The firm was originally given planning permission to operate between 8am and 6pm by the planning committee in January.
But the owner has now been allowed an extra six hours under strict conditions banning taxi drivers and passengers from using the office as a pick-up point.
Council officers say that if cabs do not visit the site and drivers work remotely then operating until midnight would be "no different" to anyone else working from home.
The application was "called in" by council leader Coun Matthew Brown and fellow Labour member for Plungington, Coun Nweeda Khan, to be debated by the planning committee over concerns it could have an adverse effect on residents "in terms of excessive noise during the evenings" and exacerbate existing parking issues in the street.
The firm said it needed the extension of opening "due to rules for obtaining a new operator licence."
But officers revealed the council's licensing manager had confirmed there were no such rules and that a licence holder could work as many or as few hours as they wished.
Seven letters of objection were received from locals unhappy with the proposal to open until midnight.

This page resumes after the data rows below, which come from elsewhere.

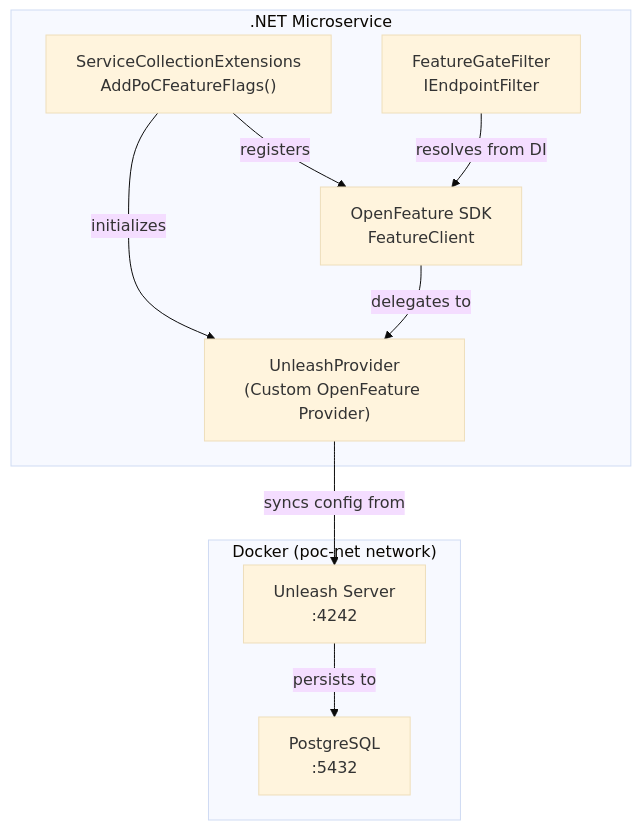
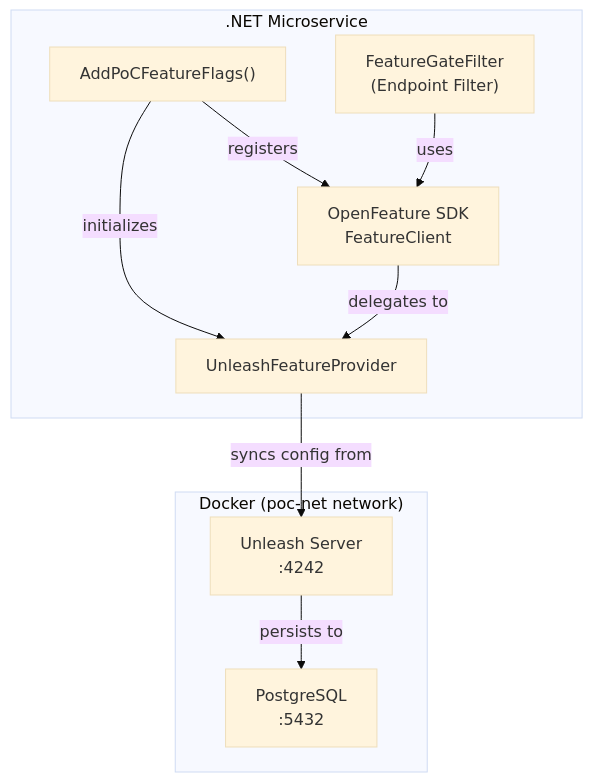
One commit to brenoemelo/poc_feature changed the diagram in docs/guides/feature-flags.md. Above: the diagram before and after it, drawn with Mermaid (base theme). The commit also changed other lines of this file and 51 other files, not shown here.

````diff
--- a/docs/guides/feature-flags.md
+++ b/docs/guides/feature-flags.md
@@ -55,21 +15,21 @@
 ```mermaid
 graph TD
     subgraph Docker["Docker (poc-net network)"]
         Unleash["Unleash Server<br/>:4242"]
         DB["PostgreSQL<br/>:5432"]
         Unleash -->|persists to| DB
     end
 
     subgraph DotNet[".NET Microservice"]
-        EXT["ServiceCollectionExtensions<br/>AddPoCFeatureFlags()"]
-        FILTER["FeatureGateFilter<br/>IEndpointFilter"]
+        EXT["AddPoCFeatureFlags()"]
+        FILTER["FeatureGateFilter<br/>(Endpoint Filter)"]
         SDK["OpenFeature SDK<br/>FeatureClient"]
-        PROVIDER["UnleashProvider<br/>(Custom OpenFeature Provider)"]
+        PROVIDER["UnleashFeatureProvider"]
     end
 
     EXT -->|registers| SDK
     EXT -->|initializes| PROVIDER
-    FILTER -->|resolves from DI| SDK
+    FILTER -->|uses| SDK
     SDK -->|delegates to| PROVIDER
     PROVIDER -->|syncs config from| Unleash
 ```
````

They voiced concerns about increased traffic, parking and excessive noise and disturbance.
The conditions imposed on the taxi firm limit the booking office to just one member of staff, contacting the drivers via an app. Drivers are not allowed to visit the office and must work remotely. Customer bookings must go straight to drivers and no customers are allowed to be picked up at the office, instead they must book a taxi by the app, online or by telephone.
There must be no waiting room at the property and sound insulation work has to be carried out to walls adjoining properties next door.
Louise Purdy, senior environmental health officer at the Town Hall, said that the firm had only sought to use the house for its booking office as a temporary measure "until more suitable premises are found."
But she added: "Unfortunately the applicant can't yet confirm for how long this will be, so in theory this could become a permanent arrangement."
A report by officers to the planning committee said: "Use of an office for the purpose of taking telephone calls/accepting bookings over the phone and passing bookings on to taxi drivers would be the equivalent of working from home, which is not considered to be disruptive to residential amenity.
"The proposed extended hours of 18:00 to 23:59pm would be no different (to) the previously approved hours of 08.00am to 18:00pm, in terms of impact on residential amenity.
"Moreover, the taxi booking office would only employ one full time member of staff and the comings and goings of 1no. individual from the site would have no greater unacceptable or significant impact than that of a traditional family dwelling."